In canto 32, Dante encounters the most resistance from shades not wanting to tell their story. Camiscion de’ Pazzi says that Dante will “coax no further words from me” (line 67). However, Dante continues to try to bribe the stories out of shades by promising to make them famous, and it continues to work until Dante encounters Bocca. Dante tries to convince him to tell his story: “if it’s fame you seek, /it might turn out to your advantage/if I put your name amoung the others I have noted.” (lines 91-93). However, the shade of Bocca is not to be moved, and not even the physical violence Dante commits against him can make Bocca tell his story. However, by this point, Dante does not need Bocca to tell his own story, he has figured it out and threatens to use what he knows “to your shame/shall I bring back true news of you” (lines 110-111). Bocca is an oddity in that he seems not to care what Dante will say of him, he tells him to “tell what tale you will” (line 112). While Dante encounters two more shades who tell their story, Count Ugolino and Fra Aberigo, neither has to be prompted or bribed by Dante to do so.
It seems fitting that Bocca’s story is the last we hear. Dante has reached the end of his story to tell, and how ironic that the last person whose story we hear does so unwillingly. If we return to the idea of Dante wanting his readers to extract truth and not reality, maybe the end analysis is that the truth is, no matter what. Just as Dante will tell Bocca’a tale, and the “true news” no matter what, so will Dante tell the greater truth through Inferno. Perhaps it is only through fiction, whether it is prose or poetry, that the truth can be told. Dante’s emphasis on great poets, their characters, the written word itself and the art of storytelling certainly seems to say as much.
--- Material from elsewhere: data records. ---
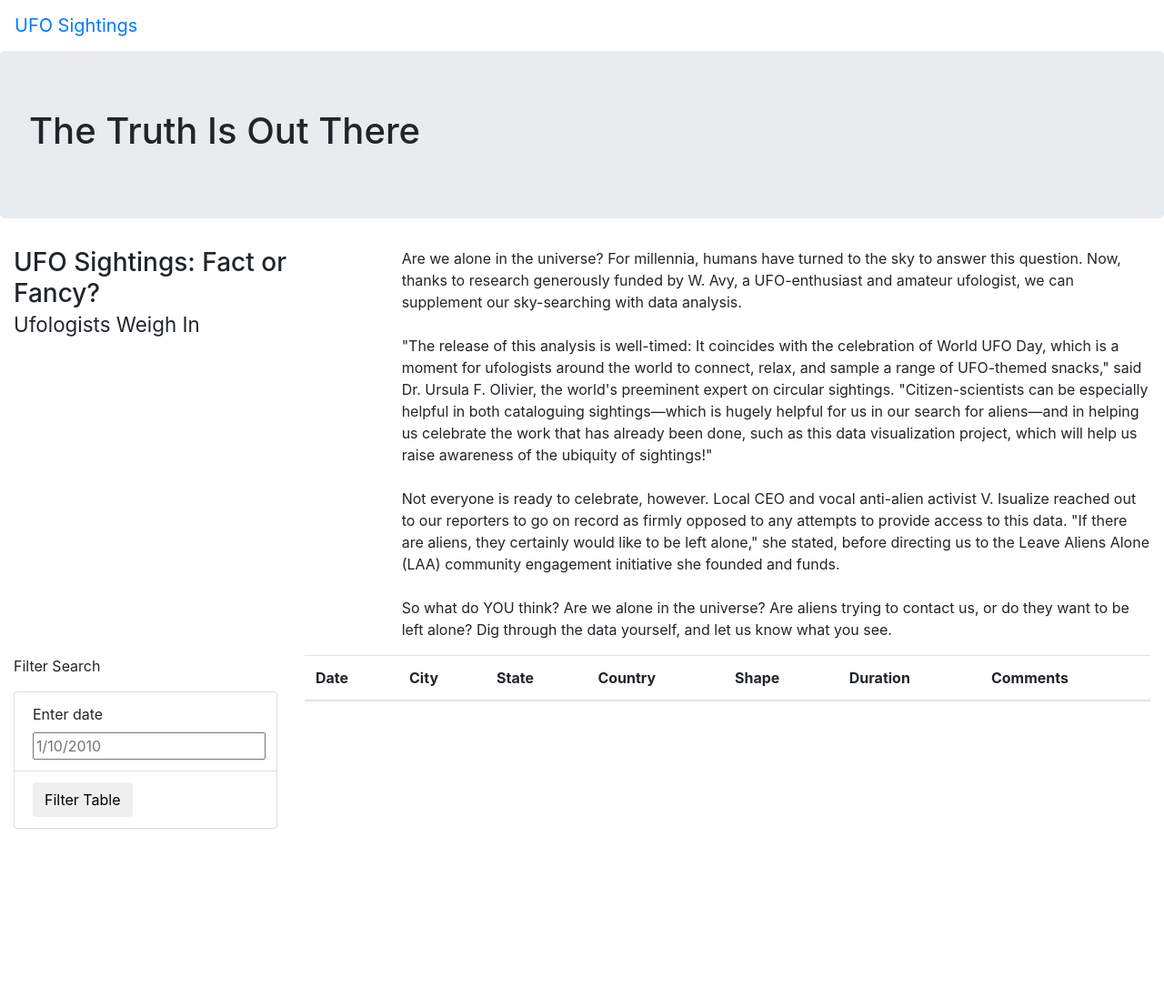
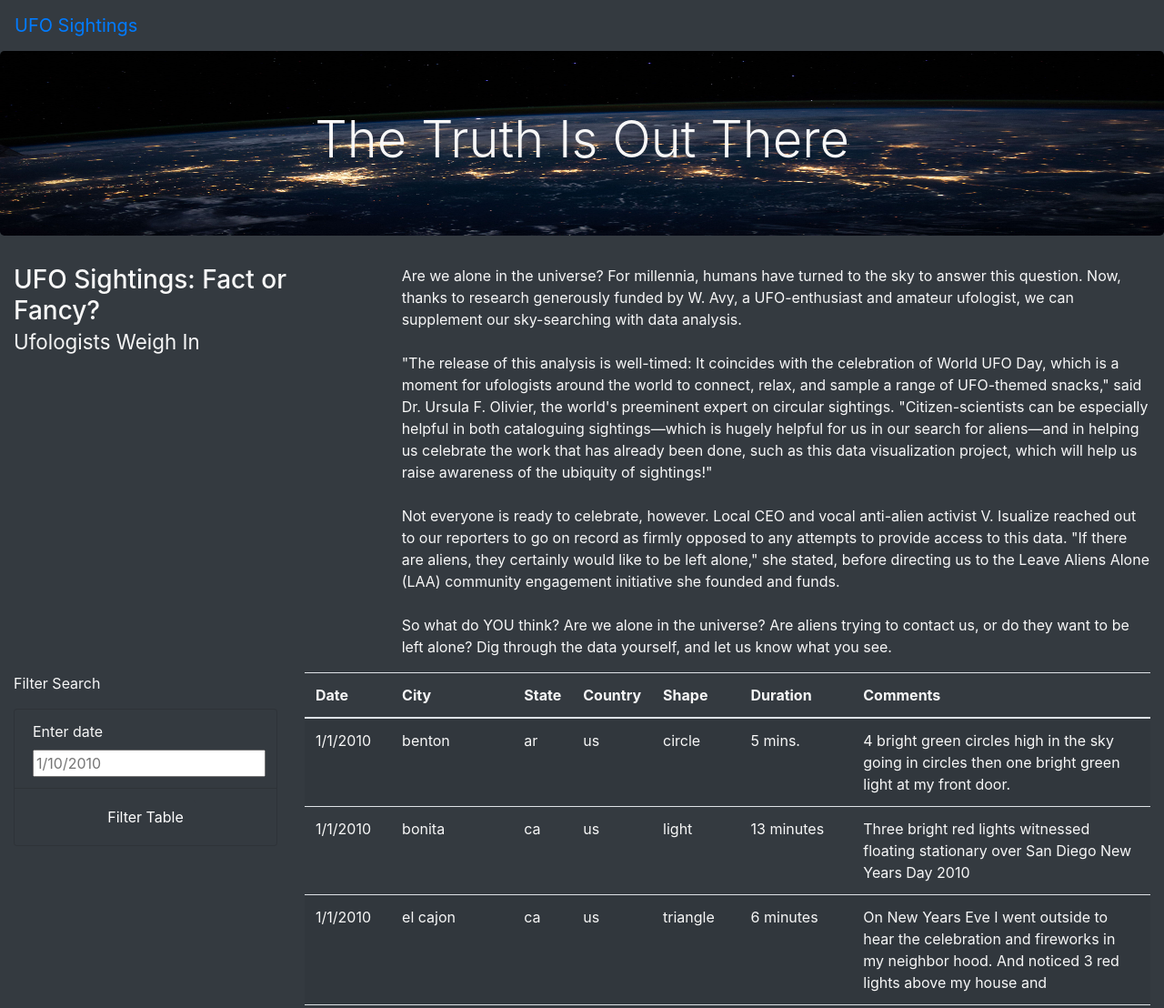
Before and after one commit to etdirksen/UFO-Sighting-Webpage, a plain HTML site: page index.html in a window 1280 px wide. Shown: the top 1108 px of the page at 91% size. Before the commit the page ends 911 px from the top, so only its background shows below. Drawn offline with nearby package versions, Linux system fonts and the light colour scheme.

Commit message:
challenge ready

```diff
--- a/index.html
+++ b/index.html
@@ -13,15 +13,15 @@
     />
     <link rel="stylesheet" href="static/css/style.css">
 </head>
-<body>
+<body class="bg-dark">
     <div class="wrapper">
-        <nav class="navbar navbar-expand-lg">
+        <nav class="navbar bg-dark navbar-expand-lg">
             <a class="navbar-brand" href="index.html">UFO Sightings</a>
         </nav>
     </div>
 
     <div class="jumbotron">
-        <h1>The Truth Is Out There</h1>
+        <h1 class="display-4">The Truth Is Out There</h1>
     </div>
 
     <div class="container-fluid">
@@ -40,15 +40,15 @@
     <div class="container-fluid">
         <div class="row">
             <div class="col-md-3">
-                <form>
+                <form class="bg-dark">
                     <p>Filter Search</p>
-                    <ul class="list-group">
-                        <li class="list-group-item">
+                    <ul class="list-group bg-dark">
+                        <li class="list-group-item bg-dark">
                             <label for="date">Enter date</label>
                             <input type="text" placeholder="1/10/2010" id="datetime" />
                         </li>
-                        <li class="list-group-item">
-                            <button id="filter-btn" type="button" class="btn btn-default">Filter Table</button>
+                        <li class="list-group-item bg-dark">
+                            <center><button id="filter-btn" type="button" class="btn btn-dark">Filter Table</button></center>
                         </li>
                     </ul>
                 </form>
@@ -71,5 +71,11 @@
             </div>
         </div>
     </div>
+
+
+
+    <script src="https://cdnjs.cloudflare.com/ajax/libs/d3/4.11.0/d3.js"></script>
+    <script src="static/js/data.js"></script>
+    <script src="static/js/app.js"></script>
 </body>
 </html>
--- a/static/css/style.css
+++ b/static/css/style.css
@@ -0,0 +1,9 @@
+body {
+    color: #f7f7f7;
+  }
+
+.jumbotron {
+    background-image: url("../images/nasa.jpg");
+    background-size: 100% 100%;
+    text-align: center;
+}
```
Also changed, not shown: static/images/nasa.jpg (added).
Alighieri, Dante. Inferno. Ed. Robert Hollander and Jean Hollander. January 2002. New York: Anchor Books, 2000.